BitCrypt Frequently Asked Questions
Hagen Reddmann is a German scientist and software developer. He has done extensive work on implementation of cipher algorithms and provided them as freeware in the form of Delphi components. He has also undertaken comprehensive studies of code optimization techniques. This work is mainly written in assembler and has been published through the relevant discussion groups. His Delphi Encryption Compendium Part I-III contains a comprehensive collection of Hash and Cipher algorithm implementations. The modules written by him may be downloaded from the Borland Developer web site, as well as from numerous other Internet locations. He may be contacted at the following address: HaReddmann (at) AOL.COM
Moshe Szweizer is a New Zealand software developer who began his scientific career in the field of Theoretical Physics. He studied toward Ph.D. in Theoretical Elementary Particle Physics at The Pennsylvania State University, and later on worked as commercial software developer for one of the New Zealand database developing companies. Currently, he teaches computers at one of Auckland's (New Zealand) schools. If you would like to write to me please send the letter to: moshe_szweizer (at) yahoo.com
Note: People keep asking me about my studies at Penn State. My particulars are as follows:
The authors of the program strive to implement
scientific approach to the topic of software development. This means
that the objective is not to produce a commercially successful
application but rather to solve all the theoretical and practical
problems associated with the particular problem resolution. In the
case of this application the problem tackled was to find a method of
secure information passing without making such communication
transparent to the third parties. The solution to the problem
required division of the implementation into two parts. The first
one, represents easily verifiable superior encryption techniques
implemented through open source coding. Such approach ensures that
the public is satisfied with the strength of implemented encryption.
The second part requires a close source coding, which is to ensure
the effectiveness of the 'hiding of information' part of the
process. Not only the encrypted text is hidden within the picture
images, but also the particular implementation of the hiding
technique is not made public. In this way the effective encryption
strength is multiplied.
This is a very small application and should
work properly on any Windows computer. You need at least 200 MHz
processor, with 32 Mb or RAM. The installation takes just 1.5 Mb of
hard drive space.
The source code for the ciphers can be obtained
through downloading the Delphi Encryption Compendium Part I-III.
The source for the BitCrypt is not public and you may not see it. This is to strengthen the overall encryption power. Surely, one may attempt to reverse engineer the program in order to learn how it has been implemented, but this is not as easy as it sounds. Most reverse engineering tools would produce assembler as their output, which, without prior knowledge what the particular part of the program does, is difficult to read. What I tried to do is to combine three approaches to the notion of data hiding:

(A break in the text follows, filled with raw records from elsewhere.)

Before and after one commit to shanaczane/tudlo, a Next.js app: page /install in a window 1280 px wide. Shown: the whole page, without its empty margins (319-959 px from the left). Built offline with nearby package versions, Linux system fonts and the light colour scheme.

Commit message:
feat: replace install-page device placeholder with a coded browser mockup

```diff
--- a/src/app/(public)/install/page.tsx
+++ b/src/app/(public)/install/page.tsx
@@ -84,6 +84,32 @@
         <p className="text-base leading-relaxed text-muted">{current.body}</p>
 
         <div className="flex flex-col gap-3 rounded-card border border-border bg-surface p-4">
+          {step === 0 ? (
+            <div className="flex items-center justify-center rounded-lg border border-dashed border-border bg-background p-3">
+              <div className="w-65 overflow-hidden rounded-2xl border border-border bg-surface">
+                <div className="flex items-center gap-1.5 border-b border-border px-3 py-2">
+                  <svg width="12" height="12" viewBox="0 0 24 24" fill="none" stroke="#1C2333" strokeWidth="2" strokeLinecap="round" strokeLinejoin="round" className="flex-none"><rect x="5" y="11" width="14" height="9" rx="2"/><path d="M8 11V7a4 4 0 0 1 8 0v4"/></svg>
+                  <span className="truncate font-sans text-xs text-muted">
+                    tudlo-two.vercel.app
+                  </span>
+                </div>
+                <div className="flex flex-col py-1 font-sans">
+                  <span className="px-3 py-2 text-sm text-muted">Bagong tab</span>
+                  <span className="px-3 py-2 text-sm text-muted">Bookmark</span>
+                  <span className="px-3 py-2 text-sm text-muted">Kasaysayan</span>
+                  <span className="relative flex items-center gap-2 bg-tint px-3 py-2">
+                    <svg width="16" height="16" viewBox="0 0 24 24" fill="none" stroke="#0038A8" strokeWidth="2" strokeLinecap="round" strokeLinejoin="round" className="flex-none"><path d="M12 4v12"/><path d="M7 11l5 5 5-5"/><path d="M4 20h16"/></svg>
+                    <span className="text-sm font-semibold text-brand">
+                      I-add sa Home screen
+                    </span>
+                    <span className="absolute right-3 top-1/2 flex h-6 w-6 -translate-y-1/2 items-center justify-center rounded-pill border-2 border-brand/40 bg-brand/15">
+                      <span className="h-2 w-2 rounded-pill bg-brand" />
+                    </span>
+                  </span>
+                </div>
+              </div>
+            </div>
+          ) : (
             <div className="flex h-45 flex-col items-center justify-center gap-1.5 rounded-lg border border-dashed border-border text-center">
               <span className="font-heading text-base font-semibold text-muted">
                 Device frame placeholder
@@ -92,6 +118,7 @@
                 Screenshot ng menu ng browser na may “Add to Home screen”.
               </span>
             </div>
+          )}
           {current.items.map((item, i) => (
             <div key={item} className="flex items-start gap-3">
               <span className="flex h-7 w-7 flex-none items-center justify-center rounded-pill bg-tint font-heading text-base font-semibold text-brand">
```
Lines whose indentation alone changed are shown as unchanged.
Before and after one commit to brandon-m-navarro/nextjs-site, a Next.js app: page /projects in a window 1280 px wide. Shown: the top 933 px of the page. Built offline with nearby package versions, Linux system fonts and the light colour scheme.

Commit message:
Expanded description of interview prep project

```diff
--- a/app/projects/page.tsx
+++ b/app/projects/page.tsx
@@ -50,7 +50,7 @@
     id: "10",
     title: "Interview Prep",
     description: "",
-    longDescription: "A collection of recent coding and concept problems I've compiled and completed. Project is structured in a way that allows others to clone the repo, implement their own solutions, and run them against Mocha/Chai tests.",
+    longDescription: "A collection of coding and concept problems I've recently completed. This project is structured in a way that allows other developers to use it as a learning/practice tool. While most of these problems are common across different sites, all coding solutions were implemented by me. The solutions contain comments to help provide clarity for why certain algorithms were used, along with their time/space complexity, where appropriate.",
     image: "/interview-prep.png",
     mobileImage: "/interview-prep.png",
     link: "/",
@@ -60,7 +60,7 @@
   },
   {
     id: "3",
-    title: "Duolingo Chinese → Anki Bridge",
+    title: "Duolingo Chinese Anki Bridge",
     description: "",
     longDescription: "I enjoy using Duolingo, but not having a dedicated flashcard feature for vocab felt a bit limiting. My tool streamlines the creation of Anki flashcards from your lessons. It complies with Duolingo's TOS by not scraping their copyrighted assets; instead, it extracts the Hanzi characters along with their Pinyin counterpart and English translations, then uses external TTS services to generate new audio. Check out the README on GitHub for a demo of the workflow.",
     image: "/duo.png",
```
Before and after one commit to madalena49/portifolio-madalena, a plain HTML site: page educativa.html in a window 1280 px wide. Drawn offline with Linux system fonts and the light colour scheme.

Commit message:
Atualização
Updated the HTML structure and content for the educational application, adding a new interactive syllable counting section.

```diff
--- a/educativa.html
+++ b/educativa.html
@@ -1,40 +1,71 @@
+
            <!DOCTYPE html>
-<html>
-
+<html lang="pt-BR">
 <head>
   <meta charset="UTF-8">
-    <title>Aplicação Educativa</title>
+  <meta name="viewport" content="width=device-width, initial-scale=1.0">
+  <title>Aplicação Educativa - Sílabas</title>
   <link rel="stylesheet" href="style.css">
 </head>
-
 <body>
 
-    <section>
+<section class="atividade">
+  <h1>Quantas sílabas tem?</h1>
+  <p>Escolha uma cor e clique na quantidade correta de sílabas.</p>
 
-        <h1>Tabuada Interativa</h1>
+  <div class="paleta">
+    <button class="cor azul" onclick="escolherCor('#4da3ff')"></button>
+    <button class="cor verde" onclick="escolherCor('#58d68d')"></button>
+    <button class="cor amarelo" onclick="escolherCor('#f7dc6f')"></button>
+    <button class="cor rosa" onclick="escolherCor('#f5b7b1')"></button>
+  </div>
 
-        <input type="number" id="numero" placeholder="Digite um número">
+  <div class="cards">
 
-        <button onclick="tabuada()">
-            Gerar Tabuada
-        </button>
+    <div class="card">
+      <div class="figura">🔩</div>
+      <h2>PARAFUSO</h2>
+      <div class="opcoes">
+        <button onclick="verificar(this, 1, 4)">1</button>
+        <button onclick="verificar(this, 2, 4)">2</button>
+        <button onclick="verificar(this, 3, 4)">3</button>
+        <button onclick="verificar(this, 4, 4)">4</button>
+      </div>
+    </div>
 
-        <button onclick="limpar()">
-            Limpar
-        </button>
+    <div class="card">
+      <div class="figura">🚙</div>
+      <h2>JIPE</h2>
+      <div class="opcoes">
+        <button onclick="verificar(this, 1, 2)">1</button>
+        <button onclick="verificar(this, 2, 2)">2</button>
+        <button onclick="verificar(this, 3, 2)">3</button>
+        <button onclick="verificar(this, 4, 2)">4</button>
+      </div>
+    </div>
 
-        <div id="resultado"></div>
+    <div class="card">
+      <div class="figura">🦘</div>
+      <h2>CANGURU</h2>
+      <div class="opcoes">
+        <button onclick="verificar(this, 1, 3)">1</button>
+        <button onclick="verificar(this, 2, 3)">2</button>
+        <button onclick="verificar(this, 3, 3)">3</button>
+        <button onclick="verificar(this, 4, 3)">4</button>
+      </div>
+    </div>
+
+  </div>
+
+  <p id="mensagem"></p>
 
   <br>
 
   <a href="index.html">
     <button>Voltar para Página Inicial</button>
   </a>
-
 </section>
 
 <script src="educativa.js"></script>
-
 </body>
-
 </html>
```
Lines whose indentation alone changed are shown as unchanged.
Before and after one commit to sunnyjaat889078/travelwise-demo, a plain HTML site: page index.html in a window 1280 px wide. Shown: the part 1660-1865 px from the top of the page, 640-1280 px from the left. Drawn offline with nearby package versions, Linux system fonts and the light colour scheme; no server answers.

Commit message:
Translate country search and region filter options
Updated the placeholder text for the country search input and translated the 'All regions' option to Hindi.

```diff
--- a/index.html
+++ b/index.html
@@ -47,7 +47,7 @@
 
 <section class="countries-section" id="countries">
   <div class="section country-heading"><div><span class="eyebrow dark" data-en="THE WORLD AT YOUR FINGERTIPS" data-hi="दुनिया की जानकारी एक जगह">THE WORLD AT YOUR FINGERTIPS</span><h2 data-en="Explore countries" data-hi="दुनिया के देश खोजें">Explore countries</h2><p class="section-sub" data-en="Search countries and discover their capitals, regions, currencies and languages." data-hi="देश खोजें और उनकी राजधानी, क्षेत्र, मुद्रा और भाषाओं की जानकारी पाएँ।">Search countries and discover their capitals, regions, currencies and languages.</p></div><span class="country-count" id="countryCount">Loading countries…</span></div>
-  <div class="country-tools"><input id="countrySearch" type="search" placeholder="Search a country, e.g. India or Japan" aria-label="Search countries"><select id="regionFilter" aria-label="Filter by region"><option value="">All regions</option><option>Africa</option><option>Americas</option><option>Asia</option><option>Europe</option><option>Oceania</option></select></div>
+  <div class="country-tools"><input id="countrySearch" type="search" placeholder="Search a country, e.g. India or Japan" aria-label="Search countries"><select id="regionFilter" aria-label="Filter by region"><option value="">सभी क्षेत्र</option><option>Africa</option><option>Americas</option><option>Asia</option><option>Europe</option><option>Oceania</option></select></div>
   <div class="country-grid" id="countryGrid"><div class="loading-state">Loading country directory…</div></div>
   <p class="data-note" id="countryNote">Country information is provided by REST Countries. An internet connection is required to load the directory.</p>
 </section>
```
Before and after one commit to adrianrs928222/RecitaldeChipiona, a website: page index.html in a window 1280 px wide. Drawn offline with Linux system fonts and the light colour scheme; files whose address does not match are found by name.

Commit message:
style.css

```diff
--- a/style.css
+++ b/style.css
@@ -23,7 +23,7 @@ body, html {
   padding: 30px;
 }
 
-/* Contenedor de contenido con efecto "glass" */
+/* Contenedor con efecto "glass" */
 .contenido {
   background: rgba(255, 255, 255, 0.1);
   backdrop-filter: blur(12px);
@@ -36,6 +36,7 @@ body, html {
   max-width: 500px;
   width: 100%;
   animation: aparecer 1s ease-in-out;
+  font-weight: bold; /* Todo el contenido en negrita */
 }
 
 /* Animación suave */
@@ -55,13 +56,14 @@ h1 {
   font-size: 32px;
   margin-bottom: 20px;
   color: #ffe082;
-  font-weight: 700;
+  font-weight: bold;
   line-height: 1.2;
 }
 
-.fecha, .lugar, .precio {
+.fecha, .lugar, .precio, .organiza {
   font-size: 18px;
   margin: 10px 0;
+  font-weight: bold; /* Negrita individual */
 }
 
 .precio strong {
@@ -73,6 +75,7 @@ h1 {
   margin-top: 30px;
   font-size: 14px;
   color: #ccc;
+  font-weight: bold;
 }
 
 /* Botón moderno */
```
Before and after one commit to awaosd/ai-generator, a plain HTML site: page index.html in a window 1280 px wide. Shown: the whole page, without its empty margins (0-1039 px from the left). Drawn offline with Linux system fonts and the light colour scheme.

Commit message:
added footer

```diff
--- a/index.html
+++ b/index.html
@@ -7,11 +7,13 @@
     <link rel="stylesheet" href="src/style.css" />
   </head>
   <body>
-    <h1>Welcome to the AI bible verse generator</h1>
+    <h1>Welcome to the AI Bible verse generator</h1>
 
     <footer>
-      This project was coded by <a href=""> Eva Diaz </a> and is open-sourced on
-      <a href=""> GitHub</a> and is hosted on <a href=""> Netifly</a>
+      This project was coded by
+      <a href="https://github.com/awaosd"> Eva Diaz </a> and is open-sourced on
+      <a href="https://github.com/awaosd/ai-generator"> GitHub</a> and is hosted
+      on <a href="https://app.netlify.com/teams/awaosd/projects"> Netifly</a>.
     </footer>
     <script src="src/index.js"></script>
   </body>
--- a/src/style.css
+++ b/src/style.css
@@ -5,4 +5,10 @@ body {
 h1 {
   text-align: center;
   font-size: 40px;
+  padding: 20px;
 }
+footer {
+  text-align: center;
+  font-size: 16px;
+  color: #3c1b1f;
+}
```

If you have any questions about the program
please write to: moshe_szweizer (at) yahoo.com
Yes, a free version, without any nags, is distributed through http://www.geocities.com/moshe_szweizer/
You may also download it from numerous other
sites. Search for "BitCrypt Free" with Google to find other sites
providing the free version of the program. However, please note that
the free version is numbered as 2.1 and as such is definitely
inferior to the version 3.1 distributed from here. Version 2.1 does
not contain any strong ciphers.
You would use it in two general situations.
This program is for people who think that their
personal privacy is invaded. This may be in relation to their work
place or long distance communication.
This program is designed in such a manner that
no-one should be able to establish that you encrypt information
while storing it or passing it to others. In other words if you
would like to be seen as "not hiding anything", but at the same time
are tired of being over-controlled then the program would address
your personal needs. At the same time it would allow you to preserve
the image of total openness.
This is a question of style and feel. Yes,
there are other programs that provide similar functionality. You may
feel that you like them more. However, you may like this particular
attempt to the strong encryption problem. In that case you are most
welcome to use it.